Transportation infrastructure is usually associated with roadways, railways and interchanges. Roadways are for surface transportation with rubber soles (i.e. shoes) and tyres (i.e. wheels). They range from what we use in our cities and towns, to what we use for airstrips and other technology. Railways, or rather guided infrastructure, refers to technologies we use to guide certain transport vehicles like train tracks for trains, tramways for trams, and other type of dedicated infrastructure that can only be used for one mode. Interchanges are the places that enable the modes using all these different types of infrastructure to interact with each other. For instance: taxi ranks, train stations, bus terminals, ports and airports. Scattered all over the country, each of these pieces of infrastructure reveal the value systems that municipalities employ to interact with developers, planners and operators. The surfaces that they produce, the interchanges that are built say a mouthful about what your local municipality thinks of you.

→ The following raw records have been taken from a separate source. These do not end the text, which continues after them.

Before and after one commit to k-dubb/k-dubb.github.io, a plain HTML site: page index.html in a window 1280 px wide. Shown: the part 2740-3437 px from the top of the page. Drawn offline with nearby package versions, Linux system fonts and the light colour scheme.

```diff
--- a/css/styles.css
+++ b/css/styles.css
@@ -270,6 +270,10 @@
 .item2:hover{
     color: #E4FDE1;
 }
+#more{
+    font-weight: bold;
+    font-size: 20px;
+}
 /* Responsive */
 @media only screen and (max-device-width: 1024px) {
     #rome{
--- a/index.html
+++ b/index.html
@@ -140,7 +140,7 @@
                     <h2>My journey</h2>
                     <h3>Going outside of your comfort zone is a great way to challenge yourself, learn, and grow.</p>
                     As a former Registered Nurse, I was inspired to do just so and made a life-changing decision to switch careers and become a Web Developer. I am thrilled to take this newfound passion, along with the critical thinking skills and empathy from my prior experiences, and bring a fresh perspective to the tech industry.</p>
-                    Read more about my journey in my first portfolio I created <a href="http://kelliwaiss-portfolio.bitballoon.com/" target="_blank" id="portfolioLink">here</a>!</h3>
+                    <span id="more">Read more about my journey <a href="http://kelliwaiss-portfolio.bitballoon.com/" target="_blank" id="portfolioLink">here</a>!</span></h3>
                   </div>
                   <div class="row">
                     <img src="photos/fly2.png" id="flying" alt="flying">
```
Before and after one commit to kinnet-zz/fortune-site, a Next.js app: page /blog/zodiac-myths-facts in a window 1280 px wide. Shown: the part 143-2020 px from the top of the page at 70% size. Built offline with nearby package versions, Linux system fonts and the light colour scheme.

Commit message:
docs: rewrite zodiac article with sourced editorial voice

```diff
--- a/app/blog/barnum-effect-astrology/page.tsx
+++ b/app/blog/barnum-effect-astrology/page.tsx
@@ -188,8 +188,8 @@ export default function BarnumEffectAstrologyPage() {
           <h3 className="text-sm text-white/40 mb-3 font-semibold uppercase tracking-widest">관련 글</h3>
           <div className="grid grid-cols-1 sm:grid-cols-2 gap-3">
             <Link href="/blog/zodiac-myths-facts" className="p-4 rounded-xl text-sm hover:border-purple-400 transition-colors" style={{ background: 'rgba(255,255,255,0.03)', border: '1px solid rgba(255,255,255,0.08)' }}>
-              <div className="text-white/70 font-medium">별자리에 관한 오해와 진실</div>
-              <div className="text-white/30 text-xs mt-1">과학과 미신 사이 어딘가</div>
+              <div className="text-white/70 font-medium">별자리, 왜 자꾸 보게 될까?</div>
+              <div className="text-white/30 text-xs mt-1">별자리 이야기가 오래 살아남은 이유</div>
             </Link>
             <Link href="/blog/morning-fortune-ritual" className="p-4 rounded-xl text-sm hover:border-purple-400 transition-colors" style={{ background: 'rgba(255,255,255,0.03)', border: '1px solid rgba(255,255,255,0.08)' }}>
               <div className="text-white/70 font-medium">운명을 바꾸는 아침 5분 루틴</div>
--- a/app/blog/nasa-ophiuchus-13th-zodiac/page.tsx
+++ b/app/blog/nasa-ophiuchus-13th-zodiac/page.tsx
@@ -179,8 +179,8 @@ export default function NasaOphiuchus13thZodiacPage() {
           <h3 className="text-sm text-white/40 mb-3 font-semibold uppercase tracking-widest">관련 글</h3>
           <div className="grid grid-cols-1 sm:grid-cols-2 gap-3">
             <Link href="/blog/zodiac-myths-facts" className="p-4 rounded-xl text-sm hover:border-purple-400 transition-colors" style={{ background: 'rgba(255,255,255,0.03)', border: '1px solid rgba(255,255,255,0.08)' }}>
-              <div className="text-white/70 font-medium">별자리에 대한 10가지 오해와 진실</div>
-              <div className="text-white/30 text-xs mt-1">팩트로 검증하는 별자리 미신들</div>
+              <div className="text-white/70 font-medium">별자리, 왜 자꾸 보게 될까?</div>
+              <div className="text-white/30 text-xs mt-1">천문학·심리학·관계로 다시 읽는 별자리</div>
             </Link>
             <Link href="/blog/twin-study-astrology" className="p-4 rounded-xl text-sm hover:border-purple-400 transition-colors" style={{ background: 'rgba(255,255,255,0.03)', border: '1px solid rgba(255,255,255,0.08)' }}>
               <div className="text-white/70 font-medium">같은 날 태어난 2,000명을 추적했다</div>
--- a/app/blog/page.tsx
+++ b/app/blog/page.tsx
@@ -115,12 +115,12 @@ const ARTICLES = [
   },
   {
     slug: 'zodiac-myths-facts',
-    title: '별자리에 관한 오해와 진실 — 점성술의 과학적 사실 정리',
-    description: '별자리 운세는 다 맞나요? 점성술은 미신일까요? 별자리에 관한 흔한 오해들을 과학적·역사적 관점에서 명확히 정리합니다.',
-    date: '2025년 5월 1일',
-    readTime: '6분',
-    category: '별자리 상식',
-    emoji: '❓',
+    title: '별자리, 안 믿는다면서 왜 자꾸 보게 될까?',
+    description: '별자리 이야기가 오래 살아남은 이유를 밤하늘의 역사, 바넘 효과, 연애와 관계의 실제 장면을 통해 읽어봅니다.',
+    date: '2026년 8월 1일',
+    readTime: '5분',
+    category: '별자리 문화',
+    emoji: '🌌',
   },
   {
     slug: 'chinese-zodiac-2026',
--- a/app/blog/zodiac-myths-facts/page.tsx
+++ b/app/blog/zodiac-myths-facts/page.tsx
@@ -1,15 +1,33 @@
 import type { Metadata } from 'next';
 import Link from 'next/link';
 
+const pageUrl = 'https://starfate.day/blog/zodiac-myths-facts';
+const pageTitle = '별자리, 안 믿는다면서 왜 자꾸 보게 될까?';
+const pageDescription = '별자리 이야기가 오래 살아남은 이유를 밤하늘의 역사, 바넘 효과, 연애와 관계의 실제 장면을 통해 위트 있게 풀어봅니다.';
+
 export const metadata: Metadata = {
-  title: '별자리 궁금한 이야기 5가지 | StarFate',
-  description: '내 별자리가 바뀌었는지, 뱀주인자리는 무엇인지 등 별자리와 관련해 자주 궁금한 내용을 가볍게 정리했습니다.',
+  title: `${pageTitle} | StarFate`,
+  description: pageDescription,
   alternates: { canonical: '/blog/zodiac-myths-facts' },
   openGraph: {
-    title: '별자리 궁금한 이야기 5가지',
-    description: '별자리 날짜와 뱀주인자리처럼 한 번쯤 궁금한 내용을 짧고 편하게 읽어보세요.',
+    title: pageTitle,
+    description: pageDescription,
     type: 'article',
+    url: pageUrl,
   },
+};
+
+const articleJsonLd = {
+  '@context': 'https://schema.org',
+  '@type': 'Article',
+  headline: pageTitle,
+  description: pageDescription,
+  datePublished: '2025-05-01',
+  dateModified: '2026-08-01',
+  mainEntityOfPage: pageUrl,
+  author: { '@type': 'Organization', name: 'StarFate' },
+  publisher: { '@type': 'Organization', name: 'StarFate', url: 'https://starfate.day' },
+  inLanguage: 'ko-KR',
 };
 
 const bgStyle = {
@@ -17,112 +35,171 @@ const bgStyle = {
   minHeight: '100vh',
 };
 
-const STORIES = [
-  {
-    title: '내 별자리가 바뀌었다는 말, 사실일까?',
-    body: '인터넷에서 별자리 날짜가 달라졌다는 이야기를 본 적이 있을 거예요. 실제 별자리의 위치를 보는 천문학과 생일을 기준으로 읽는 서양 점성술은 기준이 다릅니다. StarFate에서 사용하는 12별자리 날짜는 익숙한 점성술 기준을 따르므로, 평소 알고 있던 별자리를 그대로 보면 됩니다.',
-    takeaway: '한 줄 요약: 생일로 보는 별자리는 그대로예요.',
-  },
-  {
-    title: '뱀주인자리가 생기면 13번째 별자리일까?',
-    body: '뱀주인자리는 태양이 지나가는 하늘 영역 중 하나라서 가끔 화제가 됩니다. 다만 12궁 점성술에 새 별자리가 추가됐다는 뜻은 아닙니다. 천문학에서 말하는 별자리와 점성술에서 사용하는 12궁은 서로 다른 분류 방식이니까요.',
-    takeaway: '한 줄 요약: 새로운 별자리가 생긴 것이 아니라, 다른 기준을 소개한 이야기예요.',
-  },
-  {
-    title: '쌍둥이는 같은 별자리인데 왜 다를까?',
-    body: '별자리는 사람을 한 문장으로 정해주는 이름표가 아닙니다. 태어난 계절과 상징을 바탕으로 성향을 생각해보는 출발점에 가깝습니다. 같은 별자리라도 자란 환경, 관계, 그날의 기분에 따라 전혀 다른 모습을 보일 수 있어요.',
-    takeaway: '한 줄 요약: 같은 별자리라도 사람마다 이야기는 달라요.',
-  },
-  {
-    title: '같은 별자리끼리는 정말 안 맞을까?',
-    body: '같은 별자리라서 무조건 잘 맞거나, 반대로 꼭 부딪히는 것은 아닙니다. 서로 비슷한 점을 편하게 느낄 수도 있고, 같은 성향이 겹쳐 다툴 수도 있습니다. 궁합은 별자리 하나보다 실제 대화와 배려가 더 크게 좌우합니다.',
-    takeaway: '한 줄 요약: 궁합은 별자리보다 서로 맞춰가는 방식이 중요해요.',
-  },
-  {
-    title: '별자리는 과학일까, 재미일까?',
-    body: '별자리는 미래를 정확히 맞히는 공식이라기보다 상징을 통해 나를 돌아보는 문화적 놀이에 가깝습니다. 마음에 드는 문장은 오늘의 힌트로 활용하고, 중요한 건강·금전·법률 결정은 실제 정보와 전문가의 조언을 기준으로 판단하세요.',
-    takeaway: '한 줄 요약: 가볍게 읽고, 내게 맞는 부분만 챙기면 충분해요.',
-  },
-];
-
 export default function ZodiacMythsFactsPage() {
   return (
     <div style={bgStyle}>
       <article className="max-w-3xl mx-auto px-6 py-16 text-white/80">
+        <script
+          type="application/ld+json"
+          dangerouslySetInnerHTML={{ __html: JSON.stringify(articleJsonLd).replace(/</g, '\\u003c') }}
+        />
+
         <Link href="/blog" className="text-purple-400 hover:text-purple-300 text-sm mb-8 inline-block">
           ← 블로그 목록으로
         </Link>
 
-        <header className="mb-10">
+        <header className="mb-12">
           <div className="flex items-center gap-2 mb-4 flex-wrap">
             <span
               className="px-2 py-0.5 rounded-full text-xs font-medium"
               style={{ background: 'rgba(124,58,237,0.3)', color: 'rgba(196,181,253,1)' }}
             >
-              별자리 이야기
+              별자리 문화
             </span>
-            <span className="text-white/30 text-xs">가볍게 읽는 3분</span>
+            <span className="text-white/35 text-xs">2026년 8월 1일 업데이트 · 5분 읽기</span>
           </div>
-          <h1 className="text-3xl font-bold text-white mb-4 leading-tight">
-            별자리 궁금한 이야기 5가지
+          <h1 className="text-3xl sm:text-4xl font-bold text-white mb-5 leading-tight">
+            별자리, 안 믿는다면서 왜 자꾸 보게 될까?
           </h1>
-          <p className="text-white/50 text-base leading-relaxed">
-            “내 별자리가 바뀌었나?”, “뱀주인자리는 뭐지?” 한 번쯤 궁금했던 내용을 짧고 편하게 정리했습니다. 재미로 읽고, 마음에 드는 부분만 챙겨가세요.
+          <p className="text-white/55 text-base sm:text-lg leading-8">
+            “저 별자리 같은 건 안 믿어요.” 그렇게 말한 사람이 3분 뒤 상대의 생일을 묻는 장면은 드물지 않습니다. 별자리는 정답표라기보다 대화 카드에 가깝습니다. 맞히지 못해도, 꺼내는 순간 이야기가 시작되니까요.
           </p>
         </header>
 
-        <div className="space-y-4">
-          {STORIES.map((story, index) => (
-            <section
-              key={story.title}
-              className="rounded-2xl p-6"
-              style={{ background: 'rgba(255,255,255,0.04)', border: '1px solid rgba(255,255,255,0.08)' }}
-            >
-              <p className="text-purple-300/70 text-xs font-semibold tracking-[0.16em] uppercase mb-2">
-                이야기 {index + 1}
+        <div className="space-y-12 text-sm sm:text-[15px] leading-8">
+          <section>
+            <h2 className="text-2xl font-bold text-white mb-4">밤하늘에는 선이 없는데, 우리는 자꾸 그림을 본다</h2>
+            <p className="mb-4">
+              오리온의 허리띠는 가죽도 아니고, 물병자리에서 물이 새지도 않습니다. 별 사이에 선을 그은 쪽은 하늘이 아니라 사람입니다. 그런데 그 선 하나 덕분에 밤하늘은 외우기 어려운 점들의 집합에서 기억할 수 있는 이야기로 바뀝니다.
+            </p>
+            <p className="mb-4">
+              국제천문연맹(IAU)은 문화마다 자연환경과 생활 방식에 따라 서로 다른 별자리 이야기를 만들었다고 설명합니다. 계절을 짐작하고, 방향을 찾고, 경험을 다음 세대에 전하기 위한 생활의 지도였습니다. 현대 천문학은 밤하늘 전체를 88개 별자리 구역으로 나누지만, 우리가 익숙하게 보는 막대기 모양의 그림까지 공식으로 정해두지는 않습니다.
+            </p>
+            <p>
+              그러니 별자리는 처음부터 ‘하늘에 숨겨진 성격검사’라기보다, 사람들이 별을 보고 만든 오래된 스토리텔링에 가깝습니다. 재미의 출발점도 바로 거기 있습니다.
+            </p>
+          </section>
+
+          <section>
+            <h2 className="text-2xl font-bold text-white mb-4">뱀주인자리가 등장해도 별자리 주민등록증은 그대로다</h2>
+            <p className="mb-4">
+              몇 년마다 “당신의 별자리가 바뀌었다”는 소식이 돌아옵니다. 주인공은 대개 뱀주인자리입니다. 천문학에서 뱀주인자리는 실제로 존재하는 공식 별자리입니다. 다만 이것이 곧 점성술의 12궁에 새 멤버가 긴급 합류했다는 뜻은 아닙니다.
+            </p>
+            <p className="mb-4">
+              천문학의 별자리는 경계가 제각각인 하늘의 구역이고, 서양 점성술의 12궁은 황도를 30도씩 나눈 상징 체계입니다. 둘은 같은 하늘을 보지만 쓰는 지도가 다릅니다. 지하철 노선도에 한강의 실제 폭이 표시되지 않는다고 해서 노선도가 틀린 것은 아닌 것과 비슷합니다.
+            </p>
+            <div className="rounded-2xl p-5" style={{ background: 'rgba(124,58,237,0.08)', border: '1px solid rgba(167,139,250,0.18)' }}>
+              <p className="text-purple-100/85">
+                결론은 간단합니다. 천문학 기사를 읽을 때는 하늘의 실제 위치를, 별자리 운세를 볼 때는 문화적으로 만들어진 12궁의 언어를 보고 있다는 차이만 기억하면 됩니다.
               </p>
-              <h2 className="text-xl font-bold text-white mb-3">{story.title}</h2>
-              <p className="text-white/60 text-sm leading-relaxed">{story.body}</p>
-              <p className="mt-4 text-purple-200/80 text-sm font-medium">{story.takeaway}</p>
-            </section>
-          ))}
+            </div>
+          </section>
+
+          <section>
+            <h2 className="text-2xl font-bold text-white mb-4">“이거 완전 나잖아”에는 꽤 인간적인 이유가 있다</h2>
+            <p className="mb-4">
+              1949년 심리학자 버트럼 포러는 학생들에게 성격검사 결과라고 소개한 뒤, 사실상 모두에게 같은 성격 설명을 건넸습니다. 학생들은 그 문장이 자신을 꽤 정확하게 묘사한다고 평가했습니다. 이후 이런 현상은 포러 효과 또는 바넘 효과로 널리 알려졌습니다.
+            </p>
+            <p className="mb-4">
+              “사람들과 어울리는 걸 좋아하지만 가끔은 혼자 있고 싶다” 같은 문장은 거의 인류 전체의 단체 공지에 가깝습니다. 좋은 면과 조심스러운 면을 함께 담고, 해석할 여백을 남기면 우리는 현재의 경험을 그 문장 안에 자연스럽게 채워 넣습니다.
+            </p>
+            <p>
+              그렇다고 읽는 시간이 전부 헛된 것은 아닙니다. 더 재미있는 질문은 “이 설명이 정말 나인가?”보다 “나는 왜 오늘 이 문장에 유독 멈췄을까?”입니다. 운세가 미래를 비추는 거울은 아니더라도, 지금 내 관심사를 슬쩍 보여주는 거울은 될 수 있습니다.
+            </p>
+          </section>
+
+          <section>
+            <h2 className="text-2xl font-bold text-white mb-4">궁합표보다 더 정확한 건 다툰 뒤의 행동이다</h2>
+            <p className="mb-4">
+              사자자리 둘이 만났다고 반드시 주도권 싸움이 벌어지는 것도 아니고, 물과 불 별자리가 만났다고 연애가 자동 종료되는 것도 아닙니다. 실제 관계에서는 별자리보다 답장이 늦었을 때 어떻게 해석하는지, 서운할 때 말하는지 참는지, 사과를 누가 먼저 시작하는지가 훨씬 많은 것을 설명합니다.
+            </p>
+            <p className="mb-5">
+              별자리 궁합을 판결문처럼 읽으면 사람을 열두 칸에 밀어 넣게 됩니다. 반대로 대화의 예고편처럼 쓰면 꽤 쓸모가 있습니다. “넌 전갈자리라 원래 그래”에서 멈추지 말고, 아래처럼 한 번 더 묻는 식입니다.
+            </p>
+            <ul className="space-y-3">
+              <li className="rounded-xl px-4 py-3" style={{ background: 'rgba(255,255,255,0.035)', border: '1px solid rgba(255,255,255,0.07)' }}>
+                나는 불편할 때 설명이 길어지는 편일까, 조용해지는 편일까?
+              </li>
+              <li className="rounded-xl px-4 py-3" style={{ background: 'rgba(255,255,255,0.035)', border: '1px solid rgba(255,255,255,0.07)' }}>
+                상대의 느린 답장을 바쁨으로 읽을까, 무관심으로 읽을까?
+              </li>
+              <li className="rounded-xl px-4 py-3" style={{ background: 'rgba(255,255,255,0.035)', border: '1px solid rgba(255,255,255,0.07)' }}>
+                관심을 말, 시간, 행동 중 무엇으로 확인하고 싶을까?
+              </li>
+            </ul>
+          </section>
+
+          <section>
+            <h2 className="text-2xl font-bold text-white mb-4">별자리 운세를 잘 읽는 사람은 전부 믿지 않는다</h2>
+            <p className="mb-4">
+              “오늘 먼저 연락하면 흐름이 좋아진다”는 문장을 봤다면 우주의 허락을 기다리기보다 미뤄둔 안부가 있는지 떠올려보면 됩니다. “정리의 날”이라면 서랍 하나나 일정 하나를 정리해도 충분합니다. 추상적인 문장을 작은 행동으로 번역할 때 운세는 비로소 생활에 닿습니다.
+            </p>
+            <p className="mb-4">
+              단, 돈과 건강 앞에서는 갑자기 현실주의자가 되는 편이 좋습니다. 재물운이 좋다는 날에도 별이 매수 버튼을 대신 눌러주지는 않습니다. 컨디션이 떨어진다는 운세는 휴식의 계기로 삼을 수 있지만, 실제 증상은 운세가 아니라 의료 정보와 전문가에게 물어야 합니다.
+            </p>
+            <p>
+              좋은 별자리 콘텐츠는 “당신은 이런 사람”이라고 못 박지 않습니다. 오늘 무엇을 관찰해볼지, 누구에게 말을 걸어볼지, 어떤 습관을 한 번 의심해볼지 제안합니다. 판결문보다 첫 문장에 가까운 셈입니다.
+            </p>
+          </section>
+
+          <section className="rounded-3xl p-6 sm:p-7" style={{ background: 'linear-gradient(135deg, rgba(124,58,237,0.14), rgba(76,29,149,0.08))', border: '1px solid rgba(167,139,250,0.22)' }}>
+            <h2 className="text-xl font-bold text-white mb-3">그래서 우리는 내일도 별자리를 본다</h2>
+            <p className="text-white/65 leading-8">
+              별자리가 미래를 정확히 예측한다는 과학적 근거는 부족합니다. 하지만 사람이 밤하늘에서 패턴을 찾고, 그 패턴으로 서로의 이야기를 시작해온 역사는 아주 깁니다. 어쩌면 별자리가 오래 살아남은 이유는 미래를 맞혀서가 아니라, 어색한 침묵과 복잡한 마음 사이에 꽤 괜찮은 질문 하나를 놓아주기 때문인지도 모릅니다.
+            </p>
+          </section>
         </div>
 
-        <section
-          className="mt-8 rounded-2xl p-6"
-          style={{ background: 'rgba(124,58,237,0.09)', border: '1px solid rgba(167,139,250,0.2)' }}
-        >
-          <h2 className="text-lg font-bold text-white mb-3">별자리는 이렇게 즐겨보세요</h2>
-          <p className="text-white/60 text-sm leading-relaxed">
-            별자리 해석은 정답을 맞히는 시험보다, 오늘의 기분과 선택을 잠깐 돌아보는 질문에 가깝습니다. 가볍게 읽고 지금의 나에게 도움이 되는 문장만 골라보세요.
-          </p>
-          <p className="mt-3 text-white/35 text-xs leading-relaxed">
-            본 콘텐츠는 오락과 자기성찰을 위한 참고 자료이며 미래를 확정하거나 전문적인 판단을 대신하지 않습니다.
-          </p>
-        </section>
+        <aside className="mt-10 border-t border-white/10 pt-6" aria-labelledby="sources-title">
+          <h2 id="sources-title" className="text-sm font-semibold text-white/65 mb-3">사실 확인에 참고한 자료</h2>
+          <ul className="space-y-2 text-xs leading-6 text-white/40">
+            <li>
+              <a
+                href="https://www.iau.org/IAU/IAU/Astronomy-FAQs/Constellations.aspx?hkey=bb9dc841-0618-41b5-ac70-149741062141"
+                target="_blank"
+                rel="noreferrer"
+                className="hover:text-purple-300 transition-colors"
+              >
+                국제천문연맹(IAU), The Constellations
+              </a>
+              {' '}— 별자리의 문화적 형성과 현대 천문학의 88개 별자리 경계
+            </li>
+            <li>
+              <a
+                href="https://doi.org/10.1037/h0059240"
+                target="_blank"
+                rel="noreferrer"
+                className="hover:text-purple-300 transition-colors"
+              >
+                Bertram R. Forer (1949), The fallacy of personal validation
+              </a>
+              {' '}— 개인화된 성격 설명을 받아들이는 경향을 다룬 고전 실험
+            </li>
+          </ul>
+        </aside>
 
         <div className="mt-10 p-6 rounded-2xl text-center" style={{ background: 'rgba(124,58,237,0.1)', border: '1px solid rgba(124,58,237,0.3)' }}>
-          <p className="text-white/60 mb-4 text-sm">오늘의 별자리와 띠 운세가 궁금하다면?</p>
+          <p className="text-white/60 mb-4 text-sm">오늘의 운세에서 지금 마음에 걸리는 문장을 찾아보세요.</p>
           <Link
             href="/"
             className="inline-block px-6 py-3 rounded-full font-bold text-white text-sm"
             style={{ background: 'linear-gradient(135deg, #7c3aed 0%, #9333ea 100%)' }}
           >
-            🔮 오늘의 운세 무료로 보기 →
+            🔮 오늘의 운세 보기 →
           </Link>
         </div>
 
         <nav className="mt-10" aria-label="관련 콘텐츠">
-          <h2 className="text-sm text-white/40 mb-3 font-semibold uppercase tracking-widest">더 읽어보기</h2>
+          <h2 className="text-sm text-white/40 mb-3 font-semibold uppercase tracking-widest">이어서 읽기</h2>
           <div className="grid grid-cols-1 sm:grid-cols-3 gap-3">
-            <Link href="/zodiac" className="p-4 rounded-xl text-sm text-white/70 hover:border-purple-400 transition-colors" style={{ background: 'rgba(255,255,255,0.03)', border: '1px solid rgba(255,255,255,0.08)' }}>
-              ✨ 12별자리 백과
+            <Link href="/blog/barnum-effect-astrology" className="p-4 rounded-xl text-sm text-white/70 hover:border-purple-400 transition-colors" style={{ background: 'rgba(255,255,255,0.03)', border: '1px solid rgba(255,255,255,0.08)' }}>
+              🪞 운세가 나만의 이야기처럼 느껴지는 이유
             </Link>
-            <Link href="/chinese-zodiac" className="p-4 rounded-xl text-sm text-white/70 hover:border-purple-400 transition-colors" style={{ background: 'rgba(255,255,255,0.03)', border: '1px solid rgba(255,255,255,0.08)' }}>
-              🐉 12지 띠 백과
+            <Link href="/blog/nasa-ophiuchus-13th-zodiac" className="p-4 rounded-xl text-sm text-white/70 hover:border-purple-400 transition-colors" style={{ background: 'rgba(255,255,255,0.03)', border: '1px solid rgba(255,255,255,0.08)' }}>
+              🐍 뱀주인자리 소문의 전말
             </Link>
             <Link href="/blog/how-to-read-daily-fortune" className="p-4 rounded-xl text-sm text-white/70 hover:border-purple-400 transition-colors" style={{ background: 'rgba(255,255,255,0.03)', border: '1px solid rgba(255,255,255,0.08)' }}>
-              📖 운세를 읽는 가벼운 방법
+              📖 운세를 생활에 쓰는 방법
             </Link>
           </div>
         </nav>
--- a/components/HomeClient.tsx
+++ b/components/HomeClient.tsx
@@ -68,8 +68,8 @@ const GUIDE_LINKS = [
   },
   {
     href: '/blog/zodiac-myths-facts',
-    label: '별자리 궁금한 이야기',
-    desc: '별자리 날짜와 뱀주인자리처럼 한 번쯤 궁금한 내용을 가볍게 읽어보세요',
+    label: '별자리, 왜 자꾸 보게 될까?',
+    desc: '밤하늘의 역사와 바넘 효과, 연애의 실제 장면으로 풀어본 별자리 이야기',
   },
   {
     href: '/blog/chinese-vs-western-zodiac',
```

Dignified transportation is in addition to just transport: it is in my view derived from the manner in which municipal officials, political forces, and service providers truly care.
What are municipalities for?
Municipalities are built up of people who actually use the infrastructure and services which they provide. These individuals range from the committed to the lazy; the autocratic, political, to the arrogant and ignorant. Some administrators are talented, others have high work ethics, while some do not care. At ground level communities must be concerned. Transportation services are important in terms of the service quality offered by operators and affordable prices with respect to the target market. Municipalities need to take a deeper level of responsibility for the travel experiences of average commuters, neighbours and members of their community. When transportation functions become part of the local development and planning fabric, it becomes more plausible to envision effective action and implmentation. However, this depends on how an ethic of care is nurtured, matured and cultivated for local area development– wherein neighbours work for neighbours. In the most ideal municipal system, no sense of “municipality” or “government” would dominate: just an us and a we– in the midst of frustrations, and progress alike.
Let’s turn our attention to a brief case study of Mahikeng’s MegaCity precinct. Below is a series of photos I took which are narrated, in some form, to reflect the basic issues which any developer could be able to identify. The issue here is that this has been the state of affairs for nearly two years now. It brings deep questions about the extent to which transportation plans are taken to the ground for implementation. Just as the municipality was responsive to warranting speed-humps after a child was struck to death by a car, why is the same level of concern not expressed for average people going about their business?
Dignity is derived from an ethic of care. Nurturing this now may protect stations, trains and buses from being torched out of a lack of pride in our tax’s work.
Dignity is not only Just Transport
Dignified transportation is in addition to just transport: it is in my view derived from the manner in which municipal officials, political forces, and service providers truly care. Just transport is in one sense truly about ensuring equitable access to services in a manner that is commensurate to the number of people who use the vehicles, infrastructure and systems. This simply means that a fair allocation of resources for each individual, regardless of their “value of time”, or “gross value added” to the local economy. As such, it assumes equal value for all human life, that is justice—that is fair.
Here is a short TED Talk, by the newly appointed member of the Board of Directors at the ITDP Rehana Moosajee. She introduces the concept of Just Transport in this presentation.
Dignity is the fabric of care through which justice is articulated. In my view, it is the immeasurable institutional cultures and empirical approaches to observing the details, assessing the quality of services offered to your community, and reflect on the spirit which motivates certain actions. Yes, this might sound a bit off. However, I believe that communities deserve and desire environments which stimulate a sense of ownership that we are willing to defend and protect. From an asset-based community perspective, there is a public wealth to public transportation infrastructure and services which communities long to feel part of. This cannot be realised if the dominant narrative for local area development is motivated solely by meeting minimum requirements, formulating authorities, and devolving functions. A sense of pride in our work is not inculcated at the sign off, but at the amount of bird sounds, shade, seating, amenity, abolition and leisure in the public space that is provided. Dignity is derived from an ethic of care. Nurturing this now may protect stations, trains and buses from being torched out of a lack of pride in our tax’s work.
*National elections become useless when local ambitions lay bare, naked and unaddressed for all to see, touch and feel. The embarrasing state of this once prestine transport interchange in Mahikeng pleads for a new vision. This note is the first half of the full submission to the owners of this facility. Their response will be documented. Look around your community, comment with what you see.